» **ACTIVITY**: Write the records below out again word for word, with the pictures removed.
◆ ◆ ◆ ◆
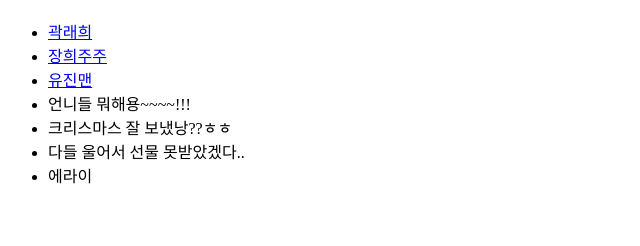
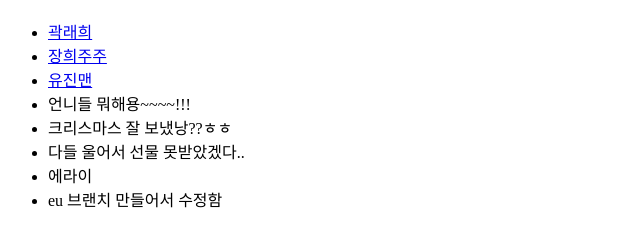
Before and after one commit to raehui/preschool, a plain HTML site: page index.html in a window 1280 px wide. Shown: the part 70-316 px from the top of the page, without its empty margins (0-640 px from the left). Drawn offline with Linux system fonts and the light colour scheme.

Commit message:
나야 깃깃

```diff
--- a/index.html
+++ b/index.html
@@ -16,6 +16,7 @@
         <li>크리스마스 잘 보냈낭??ㅎㅎ</li>
         <li>다들 울어서 선물 못받았겠다..</li>
         <li>에라이</li>
+        <li>eu 브랜치 만들어서 수정함</li>
     </ul>
 </body>
 </html>
```
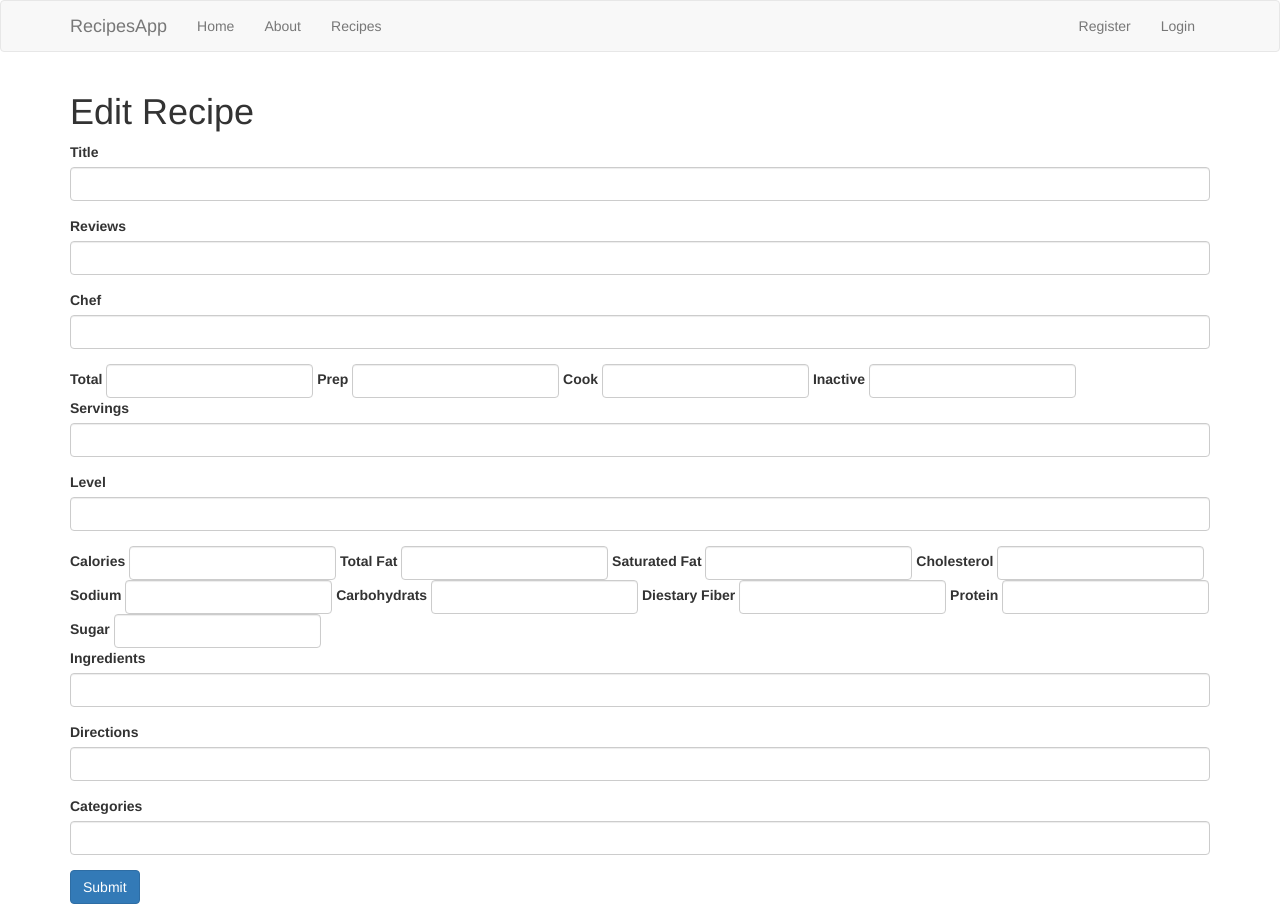
After one commit to luciangheorghe/recipesApp2, a Flask app: template templates/edit_recipe.html in a window 1280 px wide. The commit adds this page. Run offline with Flask 2, Linux system fonts and the light colour scheme; the template is opened without the code that fills it: values that come from a table or form of the project are taken from there, others are empty; some libraries are stand-ins or nearby versions.

Commit message:
Edit Function repaired

```diff
--- a/app.py
+++ b/app.py
@@ -216,6 +216,107 @@ def add_recipe():
 
     return render_template('add_recipe.html', form=form)
 
+# Edit Recipe
+@app.route('/edit_recipe/<recipe_id>', methods=['GET', 'POST'])
+@is_logged_in
+def edit_recipe(recipe_id):
+    # Get recipe by id
+    the_recipe = mongo.db.recipes.find_one({"_id": ObjectId(recipe_id)})
+
+    # Get the form
+    form = RecipeForm(request.form)
+
+    # Populate recipe form fields
+    form.title.data = the_recipe['title']
+    form.reviews.data = the_recipe['reviews']
+    form.chef.data = the_recipe['chef']
+
+    form.total.data = the_recipe['time']['total']
+    form.prep.data = the_recipe['time']['prep']
+    form.cook.data = the_recipe['time']['cook']
+    form.inactive.data = the_recipe['time']['inactive']
+
+    form.servings.data = the_recipe['servings']
+    form.level.data = the_recipe['level']
+
+    form.calories.data = the_recipe['nutrition']['calories']
+    form.total_fat.data = the_recipe['nutrition']['total_fat']
+    form.saturated_fat.data = the_recipe['nutrition']['saturated_fat']
+    form.cholesterol.data = the_recipe['nutrition']['cholesterol']
+    form.sodium.data = the_recipe['nutrition']['sodium']
+    form.carbohydrats.data = the_recipe['nutrition']['carbohydrats']
+    form.diestary_fiber.data = the_recipe['nutrition']['diestary_fiber']
+    form.protein.data = the_recipe['nutrition']['protein']
+    form.sugar.data = the_recipe['nutrition']['sugar']
+
+    form.ingredients.data = the_recipe['ingredients']
+    form.directions.data = the_recipe['directions']
+    form.categories.data = the_recipe['categories']
+
+    if request.method == 'POST' and form.validate():
+        title = request.form['title']
+        reviews = request.form['reviews']
+        chef = request.form['chef']
+
+        total = request.form['total']
+        prep = request.form['prep']
+        cook = request.form['cook']
+        inactive = request.form['inactive']
+
+        servings = request.form['servings']
+        level = request.form['level']
+
+        calories = request.form['calories']
+        total_fat = request.form['total_fat']
+        saturated_fat = request.form['saturated_fat']
+        cholesterol = request.form['cholesterol']
+        sodium = request.form['sodium']
+        carbohydrats = request.form['carbohydrats']
+        diestary_fiber = request.form['diestary_fiber']
+        protein = request.form['protein']
+        sugar = request.form['sugar']
+
+        ingredients = request.form['ingredients']
+        directions = request.form['directions']
+        categories = request.form['categories']
+
+        recipes = mongo.db.recipes
+
+        if the_recipe is not None:
+            recipes.update_one({"_id": ObjectId(recipe_id)}, {"$set": {'title': request.form['title'],
+            'reviews': request.form['reviews'],
+            'chef': request.form['chef'],
+
+            'time': {'total': request.form['total'],
+            'prep': request.form['prep'],
+            'cook': request.form['cook'],
+            'inactive': request.form['inactive']},
+
+            'servings': request.form['servings'],
+            'level': request.form['level'],
+
+            'nutrition': {'calories': request.form['calories'],
+            'total_fat': request.form['total_fat'],
+            'saturated_fat': request.form['saturated_fat'],
+            'cholesterol': request.form['cholesterol'],
+            'sodium': request.form['sodium'],
+            'carbohydrats': request.form['carbohydrats'],
+            'diestary_fiber': request.form['diestary_fiber'],
+            'protein': request.form['protein'],
+            'sugar': request.form['sugar']},
+
+            'ingredients': request.form['ingredients'],
+            'directions': request.form['directions'],
+            'categories': request.form['categories']
+            }})
+        else:
+            flash('not working', 'danger')
+
+        flash('Recipe Updated', 'success')
+
+        return redirect(url_for('dashboard'))
+
+    return render_template('edit_recipe.html', form=form)
 
 if __name__ == '__main__':
     app.secret_key='secret123'
--- a/templates/dashboard.html
+++ b/templates/dashboard.html
@@ -19,7 +19,7 @@
           <td>{{ recipe.title }}</td>
           <td>{{ recipe.chef }}</td>
           <td>{{ recipe.reviews }}</td>
-          <td><a href="edit_recipe/{{recipe.id}}" class="btn btn-default pull-right">Edit</a></td>
+          <td><a href="edit_recipe/{{recipe._id}}" class="btn btn-default pull-right">Edit</a></td>
           <td><a href="#" class="btn btn-danger">Delete</a></td>
         </tr>
       {% endfor %}
--- /dev/null
+++ b/templates/edit_recipe.html
@@ -0,0 +1,86 @@
+{% extends 'layout.html' %}
+
+{% block body %}
+  <h1>Edit Recipe</h1>
+  {% from "includes/_formhelpers.html" import render_field %}
+
+  <form method="POST" action="">
+    <div class="form-group">
+      {{ render_field(form.title, class_="form-control") }}
+    </div>
+    <div class="form-group">
+      {{ render_field(form.reviews, class_="form-control") }}
+    </div>
+    <div class="form-group">
+      {{ render_field(form.chef, class_="form-control") }}
+    </div>
+
+    <div class="form-inline">
+      <div class="form-group">
+        {{ render_field(form.total, class_="form-control") }}
+      </div>
+      <div class="form-group">
+        {{ render_field(form.prep, class_="form-control") }}
+      </div>
+      <div class="form-group">
+        {{ render_field(form.cook, class_="form-control") }}
+      </div>
+      <div class="form-group">
+        {{ render_field(form.inactive, class_="form-control") }}
+      </div>
+    </div>
+
+    <div class="form-group">
+      {{ render_field(form.servings, class_="form-control") }}
+    </div>
+    <div class="form-group">
+      {{ render_field(form.level, class_="form-control") }}
+    </div>
+
+    <div class="form-inline">
+      <div class="form-group">
+        {{ render_field(form.calories, class_="form-control") }}
+      </div>
+      <div class="form-group">
+        {{ render_field(form.total_fat, class_="form-control") }}
+      </div>
+      <div class="form-group">
+        {{ render_field(form.saturated_fat, class_="form-control") }}
+      </div>
+      <div class="form-group">
+        {{ render_field(form.cholesterol, class_="form-control") }}
+      </div>
+      <div class="form-group">
+        {{ render_field(form.sodium, class_="form-control") }}
+      </div>
+      <div class="form-group">
+        {{ render_field(form.carbohydrats, class_="form-control") }}
+      </div>
+      <div class="form-group">
+        {{ render_field(form.diestary_fiber, class_="form-control") }}
+      </div>
+      <div class="form-group">
+        {{ render_field(form.protein, class_="form-control") }}
+      </div>
+      <div class="form-group">
+        {{ render_field(form.sugar, class_="form-control") }}
+      </div>
+    </div>
+
+    <div class="form-group">
+      {{ render_field(form.ingredients, class_="form-control") }}
+    </div>
+
+    <div class="form-group">
+      {{ render_field(form.directions, class_="form-control") }}
+    </div>
+
+    <div class="form-group">
+      {{ render_field(form.categories, class_="form-control") }}
+    </div>
+
+    <p>
+      <input class="btn btn-primary" type="submit" value="Submit" />
+    </p>
+  </form>
+{% endblock %}
```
◆ ◆ ◆ ◆
» **SOLVED PROBLEM**:
Before and after one commit to raehui/preschool, a plain HTML site: page index.html in a window 1280 px wide. Shown: the part 70-316 px from the top of the page, without its empty margins (0-640 px from the left). Drawn offline with Linux system fonts and the light colour scheme.

Commit message:
나야 깃깃

```diff
--- a/index.html
+++ b/index.html
@@ -16,6 +16,7 @@
         <li>크리스마스 잘 보냈낭??ㅎㅎ</li>
         <li>다들 울어서 선물 못받았겠다..</li>
         <li>에라이</li>
+        <li>eu 브랜치 만들어서 수정함</li>
     </ul>
 </body>
 </html>
```
After one commit to luciangheorghe/recipesApp2, a Flask app: template templates/edit_recipe.html in a window 1280 px wide. The commit adds this page. Run offline with Flask 2, Linux system fonts and the light colour scheme; the template is opened without the code that fills it: values that come from a table or form of the project are taken from there, others are empty; some libraries are stand-ins or nearby versions.

Commit message:
Edit Function repaired

```diff
--- a/app.py
+++ b/app.py
@@ -216,6 +216,107 @@ def add_recipe():
 
     return render_template('add_recipe.html', form=form)
 
+# Edit Recipe
+@app.route('/edit_recipe/<recipe_id>', methods=['GET', 'POST'])
+@is_logged_in
+def edit_recipe(recipe_id):
+    # Get recipe by id
+    the_recipe = mongo.db.recipes.find_one({"_id": ObjectId(recipe_id)})
+
+    # Get the form
+    form = RecipeForm(request.form)
+
+    # Populate recipe form fields
+    form.title.data = the_recipe['title']
+    form.reviews.data = the_recipe['reviews']
+    form.chef.data = the_recipe['chef']
+
+    form.total.data = the_recipe['time']['total']
+    form.prep.data = the_recipe['time']['prep']
+    form.cook.data = the_recipe['time']['cook']
+    form.inactive.data = the_recipe['time']['inactive']
+
+    form.servings.data = the_recipe['servings']
+    form.level.data = the_recipe['level']
+
+    form.calories.data = the_recipe['nutrition']['calories']
+    form.total_fat.data = the_recipe['nutrition']['total_fat']
+    form.saturated_fat.data = the_recipe['nutrition']['saturated_fat']
+    form.cholesterol.data = the_recipe['nutrition']['cholesterol']
+    form.sodium.data = the_recipe['nutrition']['sodium']
+    form.carbohydrats.data = the_recipe['nutrition']['carbohydrats']
+    form.diestary_fiber.data = the_recipe['nutrition']['diestary_fiber']
+    form.protein.data = the_recipe['nutrition']['protein']
+    form.sugar.data = the_recipe['nutrition']['sugar']
+
+    form.ingredients.data = the_recipe['ingredients']
+    form.directions.data = the_recipe['directions']
+    form.categories.data = the_recipe['categories']
+
+    if request.method == 'POST' and form.validate():
+        title = request.form['title']
+        reviews = request.form['reviews']
+        chef = request.form['chef']
+
+        total = request.form['total']
+        prep = request.form['prep']
+        cook = request.form['cook']
+        inactive = request.form['inactive']
+
+        servings = request.form['servings']
+        level = request.form['level']
+
+        calories = request.form['calories']
+        total_fat = request.form['total_fat']
+        saturated_fat = request.form['saturated_fat']
+        cholesterol = request.form['cholesterol']
+        sodium = request.form['sodium']
+        carbohydrats = request.form['carbohydrats']
+        diestary_fiber = request.form['diestary_fiber']
+        protein = request.form['protein']
+        sugar = request.form['sugar']
+
+        ingredients = request.form['ingredients']
+        directions = request.form['directions']
+        categories = request.form['categories']
+
+        recipes = mongo.db.recipes
+
+        if the_recipe is not None:
+            recipes.update_one({"_id": ObjectId(recipe_id)}, {"$set": {'title': request.form['title'],
+            'reviews': request.form['reviews'],
+            'chef': request.form['chef'],
+
+            'time': {'total': request.form['total'],
+            'prep': request.form['prep'],
+            'cook': request.form['cook'],
+            'inactive': request.form['inactive']},
+
+            'servings': request.form['servings'],
+            'level': request.form['level'],
+
+            'nutrition': {'calories': request.form['calories'],
+            'total_fat': request.form['total_fat'],
+            'saturated_fat': request.form['saturated_fat'],
+            'cholesterol': request.form['cholesterol'],
+            'sodium': request.form['sodium'],
+            'carbohydrats': request.form['carbohydrats'],
+            'diestary_fiber': request.form['diestary_fiber'],
+            'protein': request.form['protein'],
+            'sugar': request.form['sugar']},
+
+            'ingredients': request.form['ingredients'],
+            'directions': request.form['directions'],
+            'categories': request.form['categories']
+            }})
+        else:
+            flash('not working', 'danger')
+
+        flash('Recipe Updated', 'success')
+
+        return redirect(url_for('dashboard'))
+
+    return render_template('edit_recipe.html', form=form)
 
 if __name__ == '__main__':
     app.secret_key='secret123'
--- a/templates/dashboard.html
+++ b/templates/dashboard.html
@@ -19,7 +19,7 @@
           <td>{{ recipe.title }}</td>
           <td>{{ recipe.chef }}</td>
           <td>{{ recipe.reviews }}</td>
-          <td><a href="edit_recipe/{{recipe.id}}" class="btn btn-default pull-right">Edit</a></td>
+          <td><a href="edit_recipe/{{recipe._id}}" class="btn btn-default pull-right">Edit</a></td>
           <td><a href="#" class="btn btn-danger">Delete</a></td>
         </tr>
       {% endfor %}
--- /dev/null
+++ b/templates/edit_recipe.html
@@ -0,0 +1,86 @@
+{% extends 'layout.html' %}
+
+{% block body %}
+  <h1>Edit Recipe</h1>
+  {% from "includes/_formhelpers.html" import render_field %}
+
+  <form method="POST" action="">
+    <div class="form-group">
+      {{ render_field(form.title, class_="form-control") }}
+    </div>
+    <div class="form-group">
+      {{ render_field(form.reviews, class_="form-control") }}
+    </div>
+    <div class="form-group">
+      {{ render_field(form.chef, class_="form-control") }}
+    </div>
+
+    <div class="form-inline">
+      <div class="form-group">
+        {{ render_field(form.total, class_="form-control") }}
+      </div>
+      <div class="form-group">
+        {{ render_field(form.prep, class_="form-control") }}
+      </div>
+      <div class="form-group">
+        {{ render_field(form.cook, class_="form-control") }}
+      </div>
+      <div class="form-group">
+        {{ render_field(form.inactive, class_="form-control") }}
+      </div>
+    </div>
+
+    <div class="form-group">
+      {{ render_field(form.servings, class_="form-control") }}
+    </div>
+    <div class="form-group">
+      {{ render_field(form.level, class_="form-control") }}
+    </div>
+
+    <div class="form-inline">
+      <div class="form-group">
+        {{ render_field(form.calories, class_="form-control") }}
+      </div>
+      <div class="form-group">
+        {{ render_field(form.total_fat, class_="form-control") }}
+      </div>
+      <div class="form-group">
+        {{ render_field(form.saturated_fat, class_="form-control") }}
+      </div>
+      <div class="form-group">
+        {{ render_field(form.cholesterol, class_="form-control") }}
+      </div>
+      <div class="form-group">
+        {{ render_field(form.sodium, class_="form-control") }}
+      </div>
+      <div class="form-group">
+        {{ render_field(form.carbohydrats, class_="form-control") }}
+      </div>
+      <div class="form-group">
+        {{ render_field(form.diestary_fiber, class_="form-control") }}
+      </div>
+      <div class="form-group">
+        {{ render_field(form.protein, class_="form-control") }}
+      </div>
+      <div class="form-group">
+        {{ render_field(form.sugar, class_="form-control") }}
+      </div>
+    </div>
+
+    <div class="form-group">
+      {{ render_field(form.ingredients, class_="form-control") }}
+    </div>
+
+    <div class="form-group">
+      {{ render_field(form.directions, class_="form-control") }}
+    </div>
+
+    <div class="form-group">
+      {{ render_field(form.categories, class_="form-control") }}
+    </div>
+
+    <p>
+      <input class="btn btn-primary" type="submit" value="Submit" />
+    </p>
+  </form>
+{% endblock %}
```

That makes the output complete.